» What needs to be done
In the records below, find each line with the word "default" and copy it.

» Material to process

◆ ◆ ◆ ◆

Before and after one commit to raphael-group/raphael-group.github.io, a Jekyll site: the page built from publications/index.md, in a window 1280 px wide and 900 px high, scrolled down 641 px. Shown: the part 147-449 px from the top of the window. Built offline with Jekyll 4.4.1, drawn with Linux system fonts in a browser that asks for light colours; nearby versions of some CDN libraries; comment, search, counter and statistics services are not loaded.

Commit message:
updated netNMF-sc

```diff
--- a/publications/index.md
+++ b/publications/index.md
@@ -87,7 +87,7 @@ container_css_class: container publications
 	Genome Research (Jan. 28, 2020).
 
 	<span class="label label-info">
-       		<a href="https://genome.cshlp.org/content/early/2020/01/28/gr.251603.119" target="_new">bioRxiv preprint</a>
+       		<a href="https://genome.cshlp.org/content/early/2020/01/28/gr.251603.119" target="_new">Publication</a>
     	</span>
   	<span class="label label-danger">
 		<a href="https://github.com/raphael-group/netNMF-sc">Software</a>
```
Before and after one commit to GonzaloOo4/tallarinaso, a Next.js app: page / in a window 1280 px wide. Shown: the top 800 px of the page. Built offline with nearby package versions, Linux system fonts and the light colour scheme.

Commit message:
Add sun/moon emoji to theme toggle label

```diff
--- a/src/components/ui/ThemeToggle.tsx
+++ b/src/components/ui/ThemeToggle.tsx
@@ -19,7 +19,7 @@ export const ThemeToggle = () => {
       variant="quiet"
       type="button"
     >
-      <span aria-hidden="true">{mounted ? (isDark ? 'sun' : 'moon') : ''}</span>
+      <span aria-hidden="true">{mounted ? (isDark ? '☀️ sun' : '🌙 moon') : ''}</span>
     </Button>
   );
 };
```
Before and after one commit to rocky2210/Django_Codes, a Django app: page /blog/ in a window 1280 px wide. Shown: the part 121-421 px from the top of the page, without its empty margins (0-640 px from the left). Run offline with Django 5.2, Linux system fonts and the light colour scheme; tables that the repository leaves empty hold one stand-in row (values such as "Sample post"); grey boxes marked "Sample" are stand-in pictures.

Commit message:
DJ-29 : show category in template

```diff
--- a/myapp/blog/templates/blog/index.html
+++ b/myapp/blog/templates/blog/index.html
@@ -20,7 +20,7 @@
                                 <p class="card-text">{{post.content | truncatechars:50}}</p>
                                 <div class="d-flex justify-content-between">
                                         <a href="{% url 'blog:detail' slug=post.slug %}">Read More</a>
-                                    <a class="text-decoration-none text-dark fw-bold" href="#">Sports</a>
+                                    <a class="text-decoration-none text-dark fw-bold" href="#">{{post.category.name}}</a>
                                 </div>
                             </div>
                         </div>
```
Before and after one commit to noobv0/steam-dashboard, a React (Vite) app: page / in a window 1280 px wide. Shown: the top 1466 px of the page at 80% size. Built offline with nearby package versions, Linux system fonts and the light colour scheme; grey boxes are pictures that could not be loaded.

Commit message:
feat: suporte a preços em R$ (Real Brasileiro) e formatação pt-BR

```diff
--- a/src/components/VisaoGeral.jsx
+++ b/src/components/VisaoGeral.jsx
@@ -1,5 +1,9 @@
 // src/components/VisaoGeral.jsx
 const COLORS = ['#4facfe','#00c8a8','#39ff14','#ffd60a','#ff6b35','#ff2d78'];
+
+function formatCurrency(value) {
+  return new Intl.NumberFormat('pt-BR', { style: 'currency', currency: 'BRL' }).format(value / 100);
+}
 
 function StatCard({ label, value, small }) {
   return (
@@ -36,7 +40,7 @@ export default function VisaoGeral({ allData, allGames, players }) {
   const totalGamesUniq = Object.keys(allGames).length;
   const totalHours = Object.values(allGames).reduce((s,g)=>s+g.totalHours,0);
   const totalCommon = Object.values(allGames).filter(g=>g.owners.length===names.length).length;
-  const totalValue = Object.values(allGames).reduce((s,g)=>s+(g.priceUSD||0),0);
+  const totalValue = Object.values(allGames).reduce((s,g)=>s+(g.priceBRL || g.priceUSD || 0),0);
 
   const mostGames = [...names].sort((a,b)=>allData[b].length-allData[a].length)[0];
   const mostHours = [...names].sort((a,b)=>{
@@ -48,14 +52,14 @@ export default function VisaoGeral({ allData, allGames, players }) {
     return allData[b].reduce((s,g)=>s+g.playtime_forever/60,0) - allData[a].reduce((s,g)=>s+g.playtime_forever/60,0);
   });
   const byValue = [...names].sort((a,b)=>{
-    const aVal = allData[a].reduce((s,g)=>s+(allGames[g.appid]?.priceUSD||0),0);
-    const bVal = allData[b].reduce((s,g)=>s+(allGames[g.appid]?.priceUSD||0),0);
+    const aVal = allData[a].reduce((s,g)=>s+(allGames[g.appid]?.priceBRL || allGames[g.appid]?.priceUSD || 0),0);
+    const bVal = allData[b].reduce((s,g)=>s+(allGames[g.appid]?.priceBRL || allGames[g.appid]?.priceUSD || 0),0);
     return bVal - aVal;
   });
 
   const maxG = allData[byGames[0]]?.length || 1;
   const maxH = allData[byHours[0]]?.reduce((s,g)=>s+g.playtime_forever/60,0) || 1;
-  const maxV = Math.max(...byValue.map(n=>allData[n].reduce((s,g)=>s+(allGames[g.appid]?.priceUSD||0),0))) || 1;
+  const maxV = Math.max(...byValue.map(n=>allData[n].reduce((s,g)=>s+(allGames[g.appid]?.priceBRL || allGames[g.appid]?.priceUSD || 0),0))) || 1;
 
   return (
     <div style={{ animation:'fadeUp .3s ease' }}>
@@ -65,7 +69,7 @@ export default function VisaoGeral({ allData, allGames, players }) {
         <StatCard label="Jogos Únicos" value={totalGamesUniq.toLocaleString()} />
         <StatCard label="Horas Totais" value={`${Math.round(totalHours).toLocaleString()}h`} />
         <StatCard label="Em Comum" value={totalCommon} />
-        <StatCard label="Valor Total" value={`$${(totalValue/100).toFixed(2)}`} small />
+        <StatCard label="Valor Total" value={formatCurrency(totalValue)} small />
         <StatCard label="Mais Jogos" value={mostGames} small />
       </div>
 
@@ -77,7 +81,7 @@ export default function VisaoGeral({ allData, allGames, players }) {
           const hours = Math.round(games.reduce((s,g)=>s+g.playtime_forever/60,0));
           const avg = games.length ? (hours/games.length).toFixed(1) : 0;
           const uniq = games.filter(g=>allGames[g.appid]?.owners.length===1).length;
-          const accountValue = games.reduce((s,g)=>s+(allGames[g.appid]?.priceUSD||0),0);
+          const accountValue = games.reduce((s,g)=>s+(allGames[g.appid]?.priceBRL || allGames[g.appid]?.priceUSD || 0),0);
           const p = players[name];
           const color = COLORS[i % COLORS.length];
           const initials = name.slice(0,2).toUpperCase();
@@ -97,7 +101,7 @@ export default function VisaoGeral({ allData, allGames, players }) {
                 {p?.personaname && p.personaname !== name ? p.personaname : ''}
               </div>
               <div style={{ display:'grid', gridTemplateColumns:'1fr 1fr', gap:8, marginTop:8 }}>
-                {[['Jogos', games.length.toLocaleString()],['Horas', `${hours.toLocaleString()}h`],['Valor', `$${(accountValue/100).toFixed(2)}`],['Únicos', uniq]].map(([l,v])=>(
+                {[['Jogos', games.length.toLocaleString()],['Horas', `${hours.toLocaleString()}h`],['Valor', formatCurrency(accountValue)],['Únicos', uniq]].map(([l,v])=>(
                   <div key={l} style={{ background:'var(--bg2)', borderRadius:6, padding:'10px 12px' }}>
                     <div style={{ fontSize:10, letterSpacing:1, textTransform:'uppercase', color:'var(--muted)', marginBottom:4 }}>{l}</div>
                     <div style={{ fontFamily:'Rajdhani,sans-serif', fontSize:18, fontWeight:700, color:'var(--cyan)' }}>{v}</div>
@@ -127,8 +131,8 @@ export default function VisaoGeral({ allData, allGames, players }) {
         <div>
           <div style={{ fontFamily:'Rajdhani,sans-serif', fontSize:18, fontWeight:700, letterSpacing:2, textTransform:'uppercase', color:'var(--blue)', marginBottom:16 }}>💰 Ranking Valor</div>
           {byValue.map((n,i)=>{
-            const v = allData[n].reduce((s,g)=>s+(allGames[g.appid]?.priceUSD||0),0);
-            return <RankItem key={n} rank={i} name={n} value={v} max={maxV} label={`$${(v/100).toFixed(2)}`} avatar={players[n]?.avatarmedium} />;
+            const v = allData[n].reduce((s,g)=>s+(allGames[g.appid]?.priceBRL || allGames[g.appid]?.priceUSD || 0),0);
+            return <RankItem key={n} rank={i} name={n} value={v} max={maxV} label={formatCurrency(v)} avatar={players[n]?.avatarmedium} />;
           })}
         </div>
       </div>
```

◆ ◆ ◆ ◆

» Response area
@@ -36,7 +40,7 @@ export default function VisaoGeral({ allData, allGames, players }) {
@@ -48,14 +52,14 @@ export default function VisaoGeral({ allData, allGames, players }) {
@@ -65,7 +69,7 @@ export default function VisaoGeral({ allData, allGames, players }) {
@@ -77,7 +81,7 @@ export default function VisaoGeral({ allData, allGames, players }) {
@@ -97,7 +101,7 @@ export default function VisaoGeral({ allData, allGames, players }) {
@@ -127,8 +131,8 @@ export default function VisaoGeral({ allData, allGames, players }) {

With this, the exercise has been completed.